    another sound. This paper will draw upon the first author’s eight years of experience producing within the metal genre, including releases through Sony and Universal and working with the likes of Colin Richardson and Andy Sneap.

    Item Type: Book Chapter
    Uncontrolled Keywords: Black metal, communicative discourse, Gorgoroth, hegemonic masculinity, leisure, power, sexuality.
    Subjects: M Music and Books on Music > M Music
    M Music and Books on Music > MT Musical instruction and study
    T Technology > TA Engineering (General). Civil engineering (General)
    Schools: School of Computing and Engineering
    School of Computing and Engineering > Music Technology and Production Research Group
    Related URLs:
    Depositing User: Rupert Till
    Date Deposited: 10 Mar 2011 16:22
    Last Modified: 15 Jun 2011 11:45
    URI: http://eprints.hud.ac.uk/id/eprint/9783

    Document Downloads

    Downloader Countries

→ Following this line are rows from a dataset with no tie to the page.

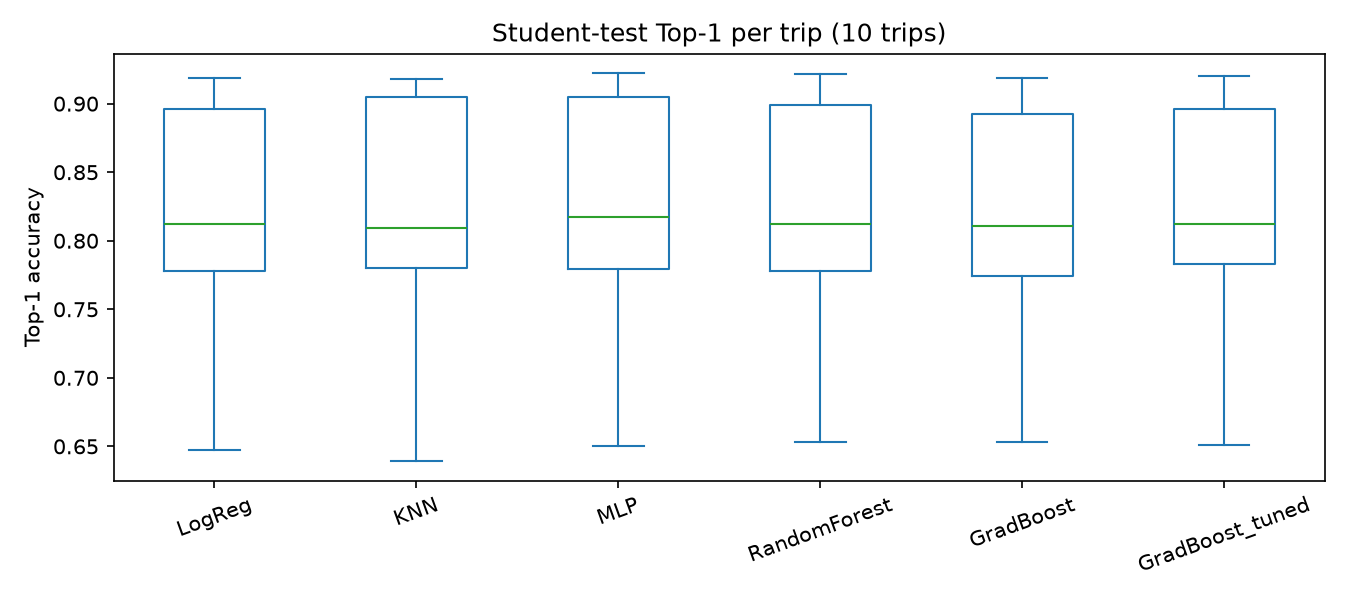
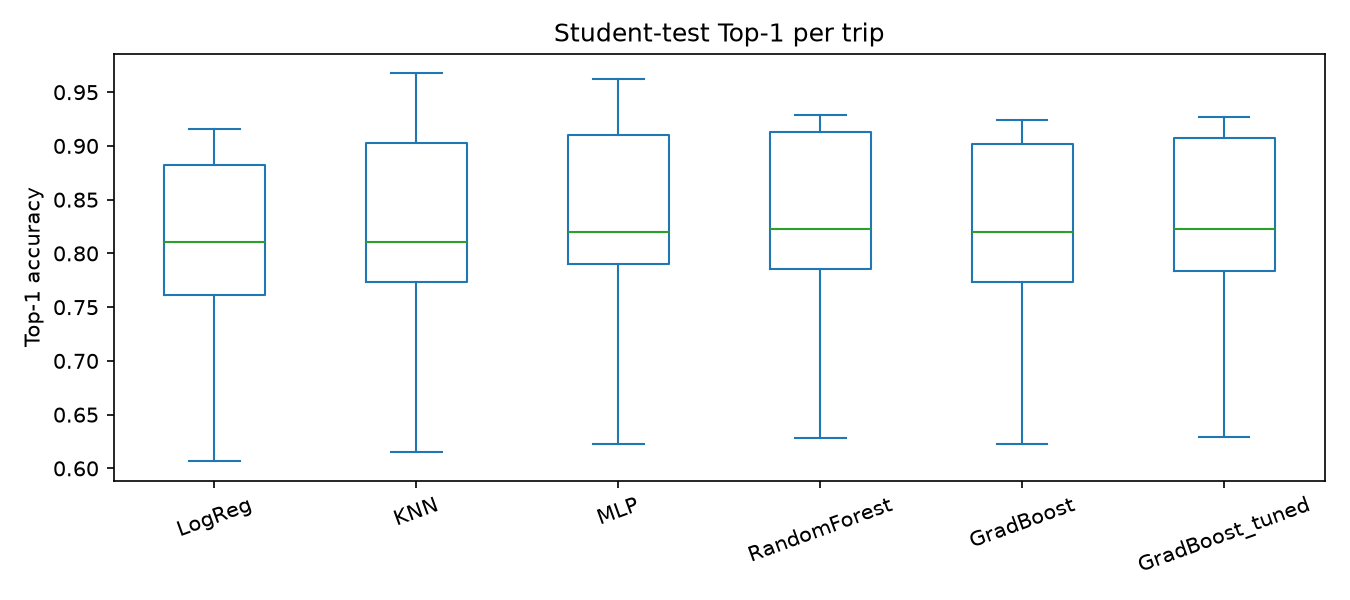
updated

diff --git a/src/models/select_model.py b/src/models/select_model.py
@@ -19,7 +19,7 @@ wins = per_trip.drop("MEAN").idxmax(axis=1).value_counts()
 print("\nTrips where each model had the best Top-1:\n", wins)
 
 per_trip.drop("MEAN").plot.box(figsize=(9, 4), rot=20)
-plt.title("Student-test Top-1 per trip (10 trips)"); plt.ylabel("Top-1 accuracy")
+plt.title("Student-test Top-1 per trip"); plt.ylabel("Top-1 accuracy")
 plt.tight_layout(); plt.savefig("results/plots/12_per_trip_top1.png", dpi=150)
 
 # ranking used for the selection decision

    More statistics for this item...

    Item control for Repository Staff only:

    View Item

    University of Huddersfield, Queensgate, Huddersfield, HD1 3DH Copyright and Disclaimer All rights reserved ©